Six Activists Leave British After Protest of Restrictions
Mar. 30, 1989
JOHANNESBURG, South Africa (AP) _ Six black activists left the British Embassy today, a day after encamping there to protest police restrictions on their activities. An escaped detaineee remained in the U.S. Consulate.
Almost as soon as the six activists arrived at the British Embassy in Pretoria on Wednesday, British officials made clear they disapproved of the protest and asked that the group leave.
The activists left today after having requested Britain to pressure the South African government to lift all restrictions on them and other former detainees. Foreign Minister R.F. Botha said the five men and one woman would not be arrested.
The embassy said the six would be able to make an effective protest to the government only if they ended their sit-in, and ''we therefore welcome their decision to leave.''
Anti-apartheid groups had complained about the embassy's refusal to allow the six to use telephones and toilets in the building.
The National Union of Mineworkers, a militantly anti-apartheid black union, described Britain's stance toward the activists as ''shocking and inhuman.''
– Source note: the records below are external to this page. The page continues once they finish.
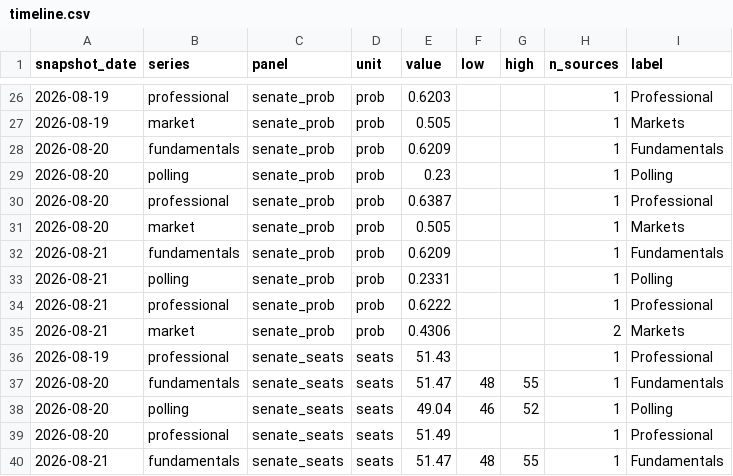
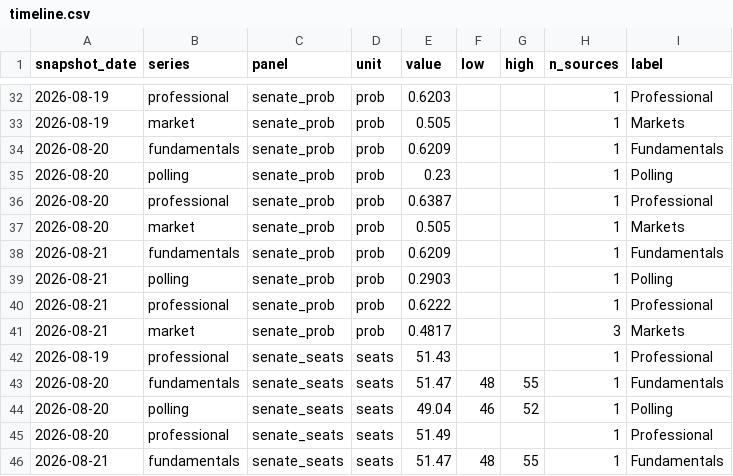
Before and after one commit to kevin-deluca-polisci/KD-website, a CSV file: forecast/data/2026/derived/timeline.csv, drawn as a sheet; only a part is shown, gaps mark what is left out; the diff covers the shown part only.

```diff
--- a/forecast/data/2026/derived/timeline.csv
+++ b/forecast/data/2026/derived/timeline.csv
@@ -32,5 +38,5 @@ snapshot_date,series,panel,unit,value,low,high,n_sources,label
 2026-08-21,fundamentals,senate_prob,prob,0.6209,,,1,Fundamentals
-2026-08-21,polling,senate_prob,prob,0.2331,,,1,Polling
+2026-08-21,polling,senate_prob,prob,0.2903,,,1,Polling
 2026-08-21,professional,senate_prob,prob,0.6222,,,1,Professional
-2026-08-21,market,senate_prob,prob,0.4306,,,2,Markets
+2026-08-21,market,senate_prob,prob,0.4817,,,3,Markets
 2026-08-19,professional,senate_seats,seats,51.43,,,1,Professional
```
Also changed, not shown: 7 added rows and 16 edited cells elsewhere in this file, forecast/data/2026/manifest.csv, forecast/data/2026/raw_manifest.csv, 6 other files.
''Denying them facilities necessary for human habitation confirms out long- held views that apartheid repression is fully supported by the British government for the realization of super profits accruing from their sanction- busting companies in South Africa,'' the union said in a statement.
Simon Ntombela, 27, was in the U.S. Consulate in a downtown Johannesburg office building, after escaping in his pajamas Wednesday from a hospital in Durban, 360 miles away. Ntombela reportedly took a commercial flight to Johannesburg.
The Human Rights Commission, a private group, said Ntombela was seeking the end of his detention, without restrictions, and unconditional freedom for all other detainees. The commission said Ntombela ended a hunger strike Wednesday.
Law and Order Minister Adriaan Vlok was scheduled to meet Anglican Archbishop Desmond Tutu and other anti-apartheid clergymen today to discuss the fate of scores of activists still detained under an emergency declared nearly three years ago to control uprisings in black communities.
Botha said Wednesday that the six would not be arrested if they left the embassy, although some had violated their restrictions. One of the six, labor official Donsie Khumalo, is barred from political activities, confined to his home at night and must report to a police station twice daily.
Botha said Ntombela's case was being studied and a decision would be made about his possible release.
Ntombela was the eighth detainee to escape from a hospital since September. Three who took refuge in the U.S. Consulate in Johannesburg and four who reached the West German Embassy in Pretoria were later allowed by the government to go free.
An estimated 600 activists have gone on hunger strikes this year to protest their detention without trial.
The government announced Wednesday that it would now place hunger strikers in prison or in hospitals in Bloemfontein, a relatively remote provincial center, to prevent escapes and publicity about them.
Authorities have freed most detainees since the fasts began but has placed severe restrictions on their activities. Human rights sources say several hundred remain in detention, including more than 30 on hunger strikes.
An estimated 30,000 people have been detained for varying periods under the emergency declared in June 1986.
Under apartheid, the country's 28 million blacks have no vote in national affairs. The 5 million whites control the economy and maintain separate districts, schools and health services.